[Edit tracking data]

----

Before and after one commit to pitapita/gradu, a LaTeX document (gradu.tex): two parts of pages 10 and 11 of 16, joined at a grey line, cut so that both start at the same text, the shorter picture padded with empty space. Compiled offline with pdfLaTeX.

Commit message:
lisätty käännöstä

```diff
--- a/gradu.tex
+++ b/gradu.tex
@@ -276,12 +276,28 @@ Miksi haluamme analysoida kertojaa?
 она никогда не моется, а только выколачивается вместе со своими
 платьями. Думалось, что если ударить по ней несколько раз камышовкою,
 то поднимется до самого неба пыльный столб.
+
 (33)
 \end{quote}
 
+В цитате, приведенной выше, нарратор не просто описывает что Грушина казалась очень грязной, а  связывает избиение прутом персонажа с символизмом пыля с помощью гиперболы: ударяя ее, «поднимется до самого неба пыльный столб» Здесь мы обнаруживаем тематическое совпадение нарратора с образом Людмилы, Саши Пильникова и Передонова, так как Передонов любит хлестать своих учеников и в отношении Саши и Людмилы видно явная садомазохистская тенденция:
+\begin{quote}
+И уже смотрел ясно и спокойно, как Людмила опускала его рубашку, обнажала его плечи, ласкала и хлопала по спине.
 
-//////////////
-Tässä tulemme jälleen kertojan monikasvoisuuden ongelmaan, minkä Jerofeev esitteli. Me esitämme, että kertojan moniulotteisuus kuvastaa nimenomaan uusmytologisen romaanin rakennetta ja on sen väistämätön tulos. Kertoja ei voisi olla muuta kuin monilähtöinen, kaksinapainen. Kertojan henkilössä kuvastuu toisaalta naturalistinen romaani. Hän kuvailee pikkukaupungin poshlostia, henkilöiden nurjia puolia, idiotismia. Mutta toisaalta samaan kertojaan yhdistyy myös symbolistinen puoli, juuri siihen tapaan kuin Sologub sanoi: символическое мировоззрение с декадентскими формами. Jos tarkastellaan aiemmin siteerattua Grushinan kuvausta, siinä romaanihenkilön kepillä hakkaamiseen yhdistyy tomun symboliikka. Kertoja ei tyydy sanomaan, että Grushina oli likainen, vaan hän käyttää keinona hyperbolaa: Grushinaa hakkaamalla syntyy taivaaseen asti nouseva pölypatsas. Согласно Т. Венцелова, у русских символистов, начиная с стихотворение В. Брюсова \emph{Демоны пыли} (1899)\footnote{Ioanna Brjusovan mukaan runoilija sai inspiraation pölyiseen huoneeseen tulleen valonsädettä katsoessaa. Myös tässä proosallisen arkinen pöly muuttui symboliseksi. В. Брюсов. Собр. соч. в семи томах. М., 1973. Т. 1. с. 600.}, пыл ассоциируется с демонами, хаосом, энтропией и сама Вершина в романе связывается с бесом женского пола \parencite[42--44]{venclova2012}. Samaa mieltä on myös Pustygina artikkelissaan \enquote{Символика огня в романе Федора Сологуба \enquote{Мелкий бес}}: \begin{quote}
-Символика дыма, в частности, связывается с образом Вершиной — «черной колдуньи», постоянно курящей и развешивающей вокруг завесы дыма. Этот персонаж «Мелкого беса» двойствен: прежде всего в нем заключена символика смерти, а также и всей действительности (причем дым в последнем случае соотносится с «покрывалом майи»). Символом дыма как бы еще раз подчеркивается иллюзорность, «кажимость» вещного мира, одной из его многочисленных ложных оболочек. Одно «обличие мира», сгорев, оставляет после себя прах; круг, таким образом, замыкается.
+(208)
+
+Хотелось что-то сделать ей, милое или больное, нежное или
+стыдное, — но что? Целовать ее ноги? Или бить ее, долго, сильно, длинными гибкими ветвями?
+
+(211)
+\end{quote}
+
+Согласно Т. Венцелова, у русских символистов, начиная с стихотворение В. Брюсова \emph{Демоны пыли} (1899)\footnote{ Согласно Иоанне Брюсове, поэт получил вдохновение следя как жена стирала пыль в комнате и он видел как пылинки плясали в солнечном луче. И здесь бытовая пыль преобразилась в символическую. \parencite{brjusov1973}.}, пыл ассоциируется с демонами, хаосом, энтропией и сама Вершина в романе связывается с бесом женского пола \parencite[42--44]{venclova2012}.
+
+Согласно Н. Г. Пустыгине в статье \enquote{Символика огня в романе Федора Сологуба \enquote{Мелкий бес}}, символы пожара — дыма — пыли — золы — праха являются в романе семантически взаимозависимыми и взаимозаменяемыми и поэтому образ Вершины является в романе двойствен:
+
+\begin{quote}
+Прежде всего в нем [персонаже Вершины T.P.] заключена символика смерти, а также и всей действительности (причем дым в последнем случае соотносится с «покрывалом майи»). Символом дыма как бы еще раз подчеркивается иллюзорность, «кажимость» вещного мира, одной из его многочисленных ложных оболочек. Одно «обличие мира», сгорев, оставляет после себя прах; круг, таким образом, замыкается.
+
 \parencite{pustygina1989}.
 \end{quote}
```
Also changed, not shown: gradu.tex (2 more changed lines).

----

§ **WHAT THE TASK ASKS**
Top to bottom, the records above must be output exactly.

§ **WRITTEN REPLY**
Before and after one commit to pitapita/gradu, a LaTeX document (gradu.tex): two parts of pages 10 and 11 of 16, joined at a grey line, cut so that both start at the same text, the shorter picture padded with empty space. Compiled offline with pdfLaTeX.

Commit message:
lisätty käännöstä

```diff
--- a/gradu.tex
+++ b/gradu.tex
@@ -276,12 +276,28 @@ Miksi haluamme analysoida kertojaa?
 она никогда не моется, а только выколачивается вместе со своими
 платьями. Думалось, что если ударить по ней несколько раз камышовкою,
 то поднимется до самого неба пыльный столб.
+
 (33)
 \end{quote}
 
+В цитате, приведенной выше, нарратор не просто описывает что Грушина казалась очень грязной, а  связывает избиение прутом персонажа с символизмом пыля с помощью гиперболы: ударяя ее, «поднимется до самого неба пыльный столб» Здесь мы обнаруживаем тематическое совпадение нарратора с образом Людмилы, Саши Пильникова и Передонова, так как Передонов любит хлестать своих учеников и в отношении Саши и Людмилы видно явная садомазохистская тенденция:
+\begin{quote}
+И уже смотрел ясно и спокойно, как Людмила опускала его рубашку, обнажала его плечи, ласкала и хлопала по спине.
 
-//////////////
-Tässä tulemme jälleen kertojan monikasvoisuuden ongelmaan, minkä Jerofeev esitteli. Me esitämme, että kertojan moniulotteisuus kuvastaa nimenomaan uusmytologisen romaanin rakennetta ja on sen väistämätön tulos. Kertoja ei voisi olla muuta kuin monilähtöinen, kaksinapainen. Kertojan henkilössä kuvastuu toisaalta naturalistinen romaani. Hän kuvailee pikkukaupungin poshlostia, henkilöiden nurjia puolia, idiotismia. Mutta toisaalta samaan kertojaan yhdistyy myös symbolistinen puoli, juuri siihen tapaan kuin Sologub sanoi: символическое мировоззрение с декадентскими формами. Jos tarkastellaan aiemmin siteerattua Grushinan kuvausta, siinä romaanihenkilön kepillä hakkaamiseen yhdistyy tomun symboliikka. Kertoja ei tyydy sanomaan, että Grushina oli likainen, vaan hän käyttää keinona hyperbolaa: Grushinaa hakkaamalla syntyy taivaaseen asti nouseva pölypatsas. Согласно Т. Венцелова, у русских символистов, начиная с стихотворение В. Брюсова \emph{Демоны пыли} (1899)\footnote{Ioanna Brjusovan mukaan runoilija sai inspiraation pölyiseen huoneeseen tulleen valonsädettä katsoessaa. Myös tässä proosallisen arkinen pöly muuttui symboliseksi. В. Брюсов. Собр. соч. в семи томах. М., 1973. Т. 1. с. 600.}, пыл ассоциируется с демонами, хаосом, энтропией и сама Вершина в романе связывается с бесом женского пола \parencite[42--44]{venclova2012}. Samaa mieltä on myös Pustygina artikkelissaan \enquote{Символика огня в романе Федора Сологуба \enquote{Мелкий бес}}: \begin{quote}
-Символика дыма, в частности, связывается с образом Вершиной — «черной колдуньи», постоянно курящей и развешивающей вокруг завесы дыма. Этот персонаж «Мелкого беса» двойствен: прежде всего в нем заключена символика смерти, а также и всей действительности (причем дым в последнем случае соотносится с «покрывалом майи»). Символом дыма как бы еще раз подчеркивается иллюзорность, «кажимость» вещного мира, одной из его многочисленных ложных оболочек. Одно «обличие мира», сгорев, оставляет после себя прах; круг, таким образом, замыкается.
+(208)
+
+Хотелось что-то сделать ей, милое или больное, нежное или
+стыдное, — но что? Целовать ее ноги? Или бить ее, долго, сильно, длинными гибкими ветвями?
+
+(211)
+\end{quote}
+
+Согласно Т. Венцелова, у русских символистов, начиная с стихотворение В. Брюсова \emph{Демоны пыли} (1899)\footnote{ Согласно Иоанне Брюсове, поэт получил вдохновение следя как жена стирала пыль в комнате и он видел как пылинки плясали в солнечном луче. И здесь бытовая пыль преобразилась в символическую. \parencite{brjusov1973}.}, пыл ассоциируется с демонами, хаосом, энтропией и сама Вершина в романе связывается с бесом женского пола \parencite[42--44]{venclova2012}.
+
+Согласно Н. Г. Пустыгине в статье \enquote{Символика огня в романе Федора Сологуба \enquote{Мелкий бес}}, символы пожара — дыма — пыли — золы — праха являются в романе семантически взаимозависимыми и взаимозаменяемыми и поэтому образ Вершины является в романе двойствен:
+
+\begin{quote}
+Прежде всего в нем [персонаже Вершины T.P.] заключена символика смерти, а также и всей действительности (причем дым в последнем случае соотносится с «покрывалом майи»). Символом дыма как бы еще раз подчеркивается иллюзорность, «кажимость» вещного мира, одной из его многочисленных ложных оболочек. Одно «обличие мира», сгорев, оставляет после себя прах; круг, таким образом, замыкается.
+
 \parencite{pustygina1989}.
 \end{quote}
```
Also changed, not shown: gradu.tex (2 more changed lines).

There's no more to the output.